Conservation Minister Nick Smith’s decision to allow access to Bathurst Resources for its Escarpment Mining Project on the Denniston Plateau, near Westport is very good news for the West Coast.
“This approval is for an open-cast mine on 106 hectares of the 2026 hectares that comprise the Denniston Plateau. This area is not National Park, nor Conservation Park nor does it have any particular reserve status. It is general stewardship land, which is the lowest legal status of protection of land managed by the Department of Conservation. The area does have conservation values although there has been some disturbance from previous mining including roads, bulldozer tracks and an artificial reservoir. The area also has some infestation from weeds like gorse and broom,” Dr Smith said.
It’s not a big area and it’s not pristine land.
“The loss of conservation values is compensated by a $22 million package by Bathurst Resources. This will fund pest and predator control over 25,000 hectares of the Heaphy River catchment in the Kahurangi National Park, 4,500 hectares on and around the Denniston Plateau, as well as for historic projects on the Plateau itself.
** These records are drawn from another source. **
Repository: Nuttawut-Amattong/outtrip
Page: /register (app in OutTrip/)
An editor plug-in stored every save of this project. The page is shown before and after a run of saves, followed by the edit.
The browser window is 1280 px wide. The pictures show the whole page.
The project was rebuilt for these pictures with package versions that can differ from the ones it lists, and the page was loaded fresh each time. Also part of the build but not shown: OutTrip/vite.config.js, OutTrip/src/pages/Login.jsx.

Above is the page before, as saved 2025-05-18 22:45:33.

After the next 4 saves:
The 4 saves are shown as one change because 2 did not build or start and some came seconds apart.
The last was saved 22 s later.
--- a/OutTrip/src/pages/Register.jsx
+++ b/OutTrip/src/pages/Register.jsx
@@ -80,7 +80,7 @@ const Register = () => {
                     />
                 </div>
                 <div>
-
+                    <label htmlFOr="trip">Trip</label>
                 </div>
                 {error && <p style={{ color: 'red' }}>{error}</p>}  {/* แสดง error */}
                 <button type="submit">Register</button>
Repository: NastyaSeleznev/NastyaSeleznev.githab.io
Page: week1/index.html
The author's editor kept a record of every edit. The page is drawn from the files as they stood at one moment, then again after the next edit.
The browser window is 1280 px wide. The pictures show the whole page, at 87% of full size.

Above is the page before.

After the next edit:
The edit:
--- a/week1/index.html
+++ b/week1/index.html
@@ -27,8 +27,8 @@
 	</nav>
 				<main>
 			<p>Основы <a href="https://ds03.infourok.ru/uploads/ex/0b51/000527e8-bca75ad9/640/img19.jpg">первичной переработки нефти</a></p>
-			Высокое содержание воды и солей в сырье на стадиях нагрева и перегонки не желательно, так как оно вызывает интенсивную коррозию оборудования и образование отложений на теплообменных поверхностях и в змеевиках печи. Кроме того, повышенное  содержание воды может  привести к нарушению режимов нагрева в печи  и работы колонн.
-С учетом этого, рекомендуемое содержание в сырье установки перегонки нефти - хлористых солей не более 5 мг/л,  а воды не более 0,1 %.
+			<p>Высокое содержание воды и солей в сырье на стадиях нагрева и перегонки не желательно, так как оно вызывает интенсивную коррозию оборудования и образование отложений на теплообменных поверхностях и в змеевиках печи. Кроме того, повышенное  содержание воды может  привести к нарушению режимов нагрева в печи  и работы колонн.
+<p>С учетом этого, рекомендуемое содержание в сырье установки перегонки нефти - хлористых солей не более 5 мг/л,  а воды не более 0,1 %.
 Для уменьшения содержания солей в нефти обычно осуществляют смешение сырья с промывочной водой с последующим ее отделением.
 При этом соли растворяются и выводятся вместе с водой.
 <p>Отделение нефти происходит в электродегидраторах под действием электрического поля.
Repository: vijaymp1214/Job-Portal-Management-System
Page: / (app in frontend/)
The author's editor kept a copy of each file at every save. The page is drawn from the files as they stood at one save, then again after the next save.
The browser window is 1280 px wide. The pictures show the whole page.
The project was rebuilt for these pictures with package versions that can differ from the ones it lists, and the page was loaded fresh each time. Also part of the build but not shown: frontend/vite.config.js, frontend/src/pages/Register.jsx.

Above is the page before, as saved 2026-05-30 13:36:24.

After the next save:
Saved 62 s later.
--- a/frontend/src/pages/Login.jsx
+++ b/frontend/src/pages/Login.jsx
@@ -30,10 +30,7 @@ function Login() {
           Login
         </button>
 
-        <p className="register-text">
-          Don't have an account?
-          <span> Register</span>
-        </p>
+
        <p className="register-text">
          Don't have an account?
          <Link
This is the largest ever compensation package negotiated by DOC for a mine or other commercial venture.
“I am also satisfied that the comprehensive conditions associated with this access agreement covering rehabilitation of the land, enhancement of water quality, health and safety, debris, rubbish and fire hazards, will minimise the adverse effects of the mine. The agreement also contains detailed provisions for monitoring environmental effects, bonds and insurance.
“I wish to signal, that in giving this approval, I do not consider it is acceptable to open-cast mine all of the Denniston Plateau. The plateau does have unique biodiversity and landscape values from its raised elevation, high rainfall and unusual land form. I wish to see some of the high value areas reserved and put into permanent protection.
“I am encouraged by the constructive discussions that have been taking place between mining companies, environmental, historic and recreational groups over recent months. A better way forward than having long protracted legal proceedings would be for the parties to come to a common agreement on the remaining areas of the plateau that should be set aside permanently for conservation and for mining.
“The Government will be working with all parties to try and find a ‘bluegreen’ long term plan for the whole Denniston Plateau that balances conservation protection with the need for jobs and development,” said Dr Smith.
While the usual suspects are unhappy with the decision, Economic Development and Energy Ministers Steven Joyce and Simon Bridges point out the benefits.
The decision today by Conservation Minister Nick Smith to approve the access agreement for Bathurst Resources’ Escarpment Mine near Westport is good news for jobs and economic growth on the West Coast, Economic Development Minister Steven Joyce and Energy and Resources Minister Simon Bridges say.
The announcement follows an interim decision by the Environment Court in March that it was likely to grant resource consent to the open-cast mine subject to appropriate conditions being agreed.
“The decision by the Minister under the Crown Minerals Act is a significant step forward for this project and will be welcomed by many West Coasters as balanced and pragmatic,” Mr Joyce says.
“Once open the Escarpment Mine is expected to create 225 direct jobs and approximately $100 million each year will go to employees, suppliers, contractors and transport providers.
“This will be a significant injection into the economies of Buller, the West Coast and New Zealand.”
Mr Bridges says the mine will produce high-quality coking coal that can be exported overseas for the production of steel.
“The project aims to inject almost $1 billion into the New Zealand economy over six years and provide $45 million each year in royalties and taxes that the Government can invest back into key infrastructure such as schools and hospitals,” Mr Bridges says.
“Unlike what opponents might say, this is exactly the type of business investment New Zealand needs to grow jobs and incomes for New Zealanders.”
The Coast has had a series of economic blows.
The ending of sustainable logging more than a decade ago led to a loss of employment. More recently there’s been the tragedy and subsequent closure of the Pike river mine, job cuts by Solid Energy and the downstream job losses which resulted from all of this.
This decision will bring economic and social benefits with the environmental cost mitigated by the compensation package and strict requirements on how the company operates.